Today, GE announced the release of Centricity Advance, their solution for the ambulatory market. Centricity Advance is basically a build-out/rebranding of MedPlexus an SaaS EHR solution vendor that GE acquired in March 2010. GE now joins others (see below) in the EHR market who are striving to provide a complete acute to ambulatory EHR portfolio.
AllScripts’ acquisition last week of Eclipsys.
NextGen, a traditional ambulatory EHR vendor whose parent, Quality Systems Inc. acquired Sphere Health Systems and Opus Healthcare Solutions to target rural acute care facilities.

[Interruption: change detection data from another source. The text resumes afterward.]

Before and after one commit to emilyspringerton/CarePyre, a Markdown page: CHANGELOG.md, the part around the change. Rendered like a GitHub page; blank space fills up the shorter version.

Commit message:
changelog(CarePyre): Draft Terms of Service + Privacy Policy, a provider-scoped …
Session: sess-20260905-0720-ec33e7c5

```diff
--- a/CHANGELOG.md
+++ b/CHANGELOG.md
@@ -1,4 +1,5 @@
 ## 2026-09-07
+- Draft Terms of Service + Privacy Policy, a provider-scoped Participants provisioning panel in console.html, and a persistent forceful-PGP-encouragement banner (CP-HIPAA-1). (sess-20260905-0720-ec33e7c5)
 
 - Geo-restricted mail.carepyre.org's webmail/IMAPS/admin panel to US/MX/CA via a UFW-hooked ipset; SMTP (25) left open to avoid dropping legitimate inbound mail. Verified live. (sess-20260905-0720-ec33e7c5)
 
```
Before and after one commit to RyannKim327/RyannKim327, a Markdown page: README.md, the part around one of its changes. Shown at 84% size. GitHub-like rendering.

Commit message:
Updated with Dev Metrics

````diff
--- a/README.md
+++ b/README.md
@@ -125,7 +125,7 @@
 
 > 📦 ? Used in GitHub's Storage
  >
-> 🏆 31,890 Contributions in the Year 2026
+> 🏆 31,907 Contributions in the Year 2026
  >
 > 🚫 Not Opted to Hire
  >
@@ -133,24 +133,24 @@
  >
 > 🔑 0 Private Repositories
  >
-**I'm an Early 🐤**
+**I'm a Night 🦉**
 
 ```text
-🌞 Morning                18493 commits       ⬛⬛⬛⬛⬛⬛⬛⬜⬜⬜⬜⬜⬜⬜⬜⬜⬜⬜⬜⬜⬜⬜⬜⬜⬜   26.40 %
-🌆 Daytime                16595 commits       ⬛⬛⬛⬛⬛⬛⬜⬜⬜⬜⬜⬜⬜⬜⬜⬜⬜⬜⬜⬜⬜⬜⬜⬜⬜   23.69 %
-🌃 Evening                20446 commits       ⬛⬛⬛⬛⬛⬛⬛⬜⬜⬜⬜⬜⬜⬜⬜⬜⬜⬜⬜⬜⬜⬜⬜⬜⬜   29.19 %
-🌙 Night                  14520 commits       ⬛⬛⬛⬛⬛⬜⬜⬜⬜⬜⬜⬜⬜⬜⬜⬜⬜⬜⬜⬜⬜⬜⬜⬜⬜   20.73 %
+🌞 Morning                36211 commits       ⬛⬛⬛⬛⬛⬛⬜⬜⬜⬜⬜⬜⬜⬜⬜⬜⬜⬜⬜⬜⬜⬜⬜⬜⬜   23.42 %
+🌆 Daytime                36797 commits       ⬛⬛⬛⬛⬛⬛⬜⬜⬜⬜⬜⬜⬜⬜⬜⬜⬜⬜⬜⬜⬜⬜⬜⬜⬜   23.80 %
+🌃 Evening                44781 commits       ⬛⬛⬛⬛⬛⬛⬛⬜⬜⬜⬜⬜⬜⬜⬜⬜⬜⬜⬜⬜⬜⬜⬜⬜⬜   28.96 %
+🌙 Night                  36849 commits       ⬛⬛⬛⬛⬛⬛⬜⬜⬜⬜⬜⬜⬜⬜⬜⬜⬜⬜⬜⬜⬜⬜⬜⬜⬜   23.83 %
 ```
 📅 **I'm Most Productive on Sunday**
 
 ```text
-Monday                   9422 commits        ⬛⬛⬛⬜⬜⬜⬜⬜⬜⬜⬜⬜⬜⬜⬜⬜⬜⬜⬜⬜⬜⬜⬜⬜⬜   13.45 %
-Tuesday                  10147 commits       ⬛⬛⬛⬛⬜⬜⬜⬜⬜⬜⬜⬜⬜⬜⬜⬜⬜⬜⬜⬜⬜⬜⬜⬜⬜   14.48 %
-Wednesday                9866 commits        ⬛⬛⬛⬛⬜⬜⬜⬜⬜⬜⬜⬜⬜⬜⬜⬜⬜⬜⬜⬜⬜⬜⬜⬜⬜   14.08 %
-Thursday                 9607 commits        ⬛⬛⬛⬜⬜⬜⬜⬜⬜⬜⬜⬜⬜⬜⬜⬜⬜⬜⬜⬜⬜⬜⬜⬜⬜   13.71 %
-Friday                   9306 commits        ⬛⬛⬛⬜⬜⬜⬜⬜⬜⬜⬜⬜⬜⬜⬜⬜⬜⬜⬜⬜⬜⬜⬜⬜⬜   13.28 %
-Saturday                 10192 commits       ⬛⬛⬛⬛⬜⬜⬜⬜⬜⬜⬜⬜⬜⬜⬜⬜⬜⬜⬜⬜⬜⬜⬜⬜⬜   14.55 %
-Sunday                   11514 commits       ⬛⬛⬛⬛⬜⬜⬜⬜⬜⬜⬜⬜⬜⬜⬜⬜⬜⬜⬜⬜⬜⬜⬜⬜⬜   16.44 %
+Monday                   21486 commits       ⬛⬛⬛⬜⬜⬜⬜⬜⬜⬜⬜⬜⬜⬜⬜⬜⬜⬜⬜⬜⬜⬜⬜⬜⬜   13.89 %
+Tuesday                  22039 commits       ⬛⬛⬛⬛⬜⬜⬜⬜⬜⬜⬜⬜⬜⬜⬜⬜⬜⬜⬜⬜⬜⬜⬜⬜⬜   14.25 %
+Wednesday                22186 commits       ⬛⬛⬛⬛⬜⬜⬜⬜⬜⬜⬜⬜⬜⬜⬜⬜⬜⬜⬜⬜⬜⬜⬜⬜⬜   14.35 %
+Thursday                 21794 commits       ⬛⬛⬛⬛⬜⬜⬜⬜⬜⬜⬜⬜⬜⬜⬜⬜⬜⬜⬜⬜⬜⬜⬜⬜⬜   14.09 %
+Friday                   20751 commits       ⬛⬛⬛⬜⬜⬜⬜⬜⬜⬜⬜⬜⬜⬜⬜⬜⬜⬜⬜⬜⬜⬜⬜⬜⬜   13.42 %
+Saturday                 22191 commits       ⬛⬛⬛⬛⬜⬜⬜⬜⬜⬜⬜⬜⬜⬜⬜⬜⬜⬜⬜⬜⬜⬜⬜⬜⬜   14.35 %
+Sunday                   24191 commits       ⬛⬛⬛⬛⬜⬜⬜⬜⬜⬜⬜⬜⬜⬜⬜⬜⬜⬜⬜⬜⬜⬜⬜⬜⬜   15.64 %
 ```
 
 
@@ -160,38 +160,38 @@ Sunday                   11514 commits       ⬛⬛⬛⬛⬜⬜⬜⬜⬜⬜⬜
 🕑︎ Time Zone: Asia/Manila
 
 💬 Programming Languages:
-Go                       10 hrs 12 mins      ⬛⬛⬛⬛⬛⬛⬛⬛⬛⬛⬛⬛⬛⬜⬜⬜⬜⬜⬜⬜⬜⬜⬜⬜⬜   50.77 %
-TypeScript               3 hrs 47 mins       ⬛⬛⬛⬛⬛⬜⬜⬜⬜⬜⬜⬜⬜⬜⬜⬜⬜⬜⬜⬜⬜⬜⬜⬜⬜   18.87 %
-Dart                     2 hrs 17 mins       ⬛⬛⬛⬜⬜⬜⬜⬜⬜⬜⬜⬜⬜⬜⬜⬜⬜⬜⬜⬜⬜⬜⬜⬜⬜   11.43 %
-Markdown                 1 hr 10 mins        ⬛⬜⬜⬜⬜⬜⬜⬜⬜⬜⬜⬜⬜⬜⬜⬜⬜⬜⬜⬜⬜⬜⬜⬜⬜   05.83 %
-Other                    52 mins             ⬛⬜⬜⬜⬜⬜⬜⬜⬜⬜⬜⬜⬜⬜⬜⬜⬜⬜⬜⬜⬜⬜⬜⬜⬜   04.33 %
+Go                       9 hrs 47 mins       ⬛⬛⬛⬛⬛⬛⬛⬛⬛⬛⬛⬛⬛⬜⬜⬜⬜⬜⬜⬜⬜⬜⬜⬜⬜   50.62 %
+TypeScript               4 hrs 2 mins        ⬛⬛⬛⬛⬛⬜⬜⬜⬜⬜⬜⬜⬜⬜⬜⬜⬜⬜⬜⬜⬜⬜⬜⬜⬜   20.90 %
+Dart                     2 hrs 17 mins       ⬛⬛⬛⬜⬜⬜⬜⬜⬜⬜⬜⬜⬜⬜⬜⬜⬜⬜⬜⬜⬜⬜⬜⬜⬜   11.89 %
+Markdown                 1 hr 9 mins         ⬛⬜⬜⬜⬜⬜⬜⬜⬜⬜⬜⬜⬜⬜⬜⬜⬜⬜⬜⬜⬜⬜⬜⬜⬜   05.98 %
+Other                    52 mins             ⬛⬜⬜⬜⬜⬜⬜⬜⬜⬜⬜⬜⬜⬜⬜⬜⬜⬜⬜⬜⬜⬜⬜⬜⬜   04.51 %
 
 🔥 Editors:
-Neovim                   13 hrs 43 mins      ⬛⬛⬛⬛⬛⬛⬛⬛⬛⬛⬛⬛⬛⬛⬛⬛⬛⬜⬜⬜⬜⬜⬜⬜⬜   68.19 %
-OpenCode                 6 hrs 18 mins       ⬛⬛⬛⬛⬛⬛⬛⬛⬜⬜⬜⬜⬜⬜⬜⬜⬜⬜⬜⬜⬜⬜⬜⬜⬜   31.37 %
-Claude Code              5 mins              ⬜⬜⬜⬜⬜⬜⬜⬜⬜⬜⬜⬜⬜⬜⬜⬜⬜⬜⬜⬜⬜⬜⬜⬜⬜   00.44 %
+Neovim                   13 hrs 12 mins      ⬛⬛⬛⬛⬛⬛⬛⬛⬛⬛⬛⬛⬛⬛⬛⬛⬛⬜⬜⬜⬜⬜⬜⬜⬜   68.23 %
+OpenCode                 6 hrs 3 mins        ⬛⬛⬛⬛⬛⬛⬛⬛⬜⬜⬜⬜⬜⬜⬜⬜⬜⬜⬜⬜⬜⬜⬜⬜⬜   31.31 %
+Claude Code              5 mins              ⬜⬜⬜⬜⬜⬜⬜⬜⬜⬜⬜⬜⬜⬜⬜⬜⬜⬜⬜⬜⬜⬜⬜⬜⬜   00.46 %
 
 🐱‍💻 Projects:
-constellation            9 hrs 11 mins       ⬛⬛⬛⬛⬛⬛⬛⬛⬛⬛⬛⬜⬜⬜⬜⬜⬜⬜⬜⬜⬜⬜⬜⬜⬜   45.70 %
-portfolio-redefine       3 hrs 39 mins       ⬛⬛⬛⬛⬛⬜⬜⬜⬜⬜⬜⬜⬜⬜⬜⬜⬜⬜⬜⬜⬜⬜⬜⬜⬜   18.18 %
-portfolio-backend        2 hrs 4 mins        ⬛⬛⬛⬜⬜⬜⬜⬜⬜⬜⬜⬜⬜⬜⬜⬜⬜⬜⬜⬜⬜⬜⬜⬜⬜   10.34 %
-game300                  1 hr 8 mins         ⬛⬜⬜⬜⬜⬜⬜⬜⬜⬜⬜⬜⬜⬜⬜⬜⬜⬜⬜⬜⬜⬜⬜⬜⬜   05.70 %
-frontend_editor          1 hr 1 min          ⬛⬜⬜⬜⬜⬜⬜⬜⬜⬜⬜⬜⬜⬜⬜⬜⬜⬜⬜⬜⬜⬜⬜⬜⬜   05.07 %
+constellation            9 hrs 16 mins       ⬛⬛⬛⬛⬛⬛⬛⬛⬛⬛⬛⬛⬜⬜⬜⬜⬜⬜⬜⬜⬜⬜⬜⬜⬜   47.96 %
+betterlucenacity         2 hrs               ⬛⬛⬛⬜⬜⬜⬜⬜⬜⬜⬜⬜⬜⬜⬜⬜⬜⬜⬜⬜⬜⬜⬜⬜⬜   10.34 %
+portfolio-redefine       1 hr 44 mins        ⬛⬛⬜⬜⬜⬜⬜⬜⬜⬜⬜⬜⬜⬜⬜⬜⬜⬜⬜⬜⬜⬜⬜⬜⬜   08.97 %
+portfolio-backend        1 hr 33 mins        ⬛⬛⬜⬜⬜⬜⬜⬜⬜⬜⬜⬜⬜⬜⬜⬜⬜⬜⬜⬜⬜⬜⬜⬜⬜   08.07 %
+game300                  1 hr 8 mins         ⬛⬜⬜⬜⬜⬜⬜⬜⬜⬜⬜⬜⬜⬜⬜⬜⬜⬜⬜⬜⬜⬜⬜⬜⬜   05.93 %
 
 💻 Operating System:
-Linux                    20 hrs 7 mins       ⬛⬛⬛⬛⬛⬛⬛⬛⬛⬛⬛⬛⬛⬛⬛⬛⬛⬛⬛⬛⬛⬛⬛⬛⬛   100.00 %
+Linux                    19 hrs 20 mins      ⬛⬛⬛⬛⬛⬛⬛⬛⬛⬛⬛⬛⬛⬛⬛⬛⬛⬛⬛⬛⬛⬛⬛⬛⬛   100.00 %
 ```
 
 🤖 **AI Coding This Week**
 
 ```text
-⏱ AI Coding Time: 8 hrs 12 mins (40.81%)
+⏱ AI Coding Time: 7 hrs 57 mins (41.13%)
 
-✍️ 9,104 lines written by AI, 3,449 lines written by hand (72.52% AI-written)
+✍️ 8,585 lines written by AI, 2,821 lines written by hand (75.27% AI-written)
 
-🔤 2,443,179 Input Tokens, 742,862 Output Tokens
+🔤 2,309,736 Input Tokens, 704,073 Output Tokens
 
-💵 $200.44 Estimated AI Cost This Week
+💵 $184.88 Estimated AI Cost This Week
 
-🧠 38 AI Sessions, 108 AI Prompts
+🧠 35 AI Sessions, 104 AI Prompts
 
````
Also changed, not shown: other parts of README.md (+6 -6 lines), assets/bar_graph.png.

While some may argue that the HITECH Act and meaningful use requirements are core drivers for these acquisitions (e.g. tap future incentives payments in new markets), the real reason is the need for large healthcare organizations to more closely align smaller affiliated practices to their operations in anticipation of healthcare/payment reform (bundled payments, patient-centered medical home, etc.). These large institutions are increasingly seeking out such fully integrated acute to ambulatory solutions and is one of the core reasons that EPIC (they started in ambulatory and grew organically into acute) has seen success in the market. It remains to be seen if those pursuing an acquisition strategy will be as successful as EPIC for it often takes years for two systems to be combined in a truly integrated fashion.
Looking to the future, one has to wonder what will be the fate of those who remain in either just the acute or ambulatory sector. Our quick assessment of a few of the ambulatory vendors…
athenahealth: athenaclinicals is new to the market and the company has an opportunity to tap its existing customer base. Short-term, they’ll stay independent but likely to be acquired in 3-5 years.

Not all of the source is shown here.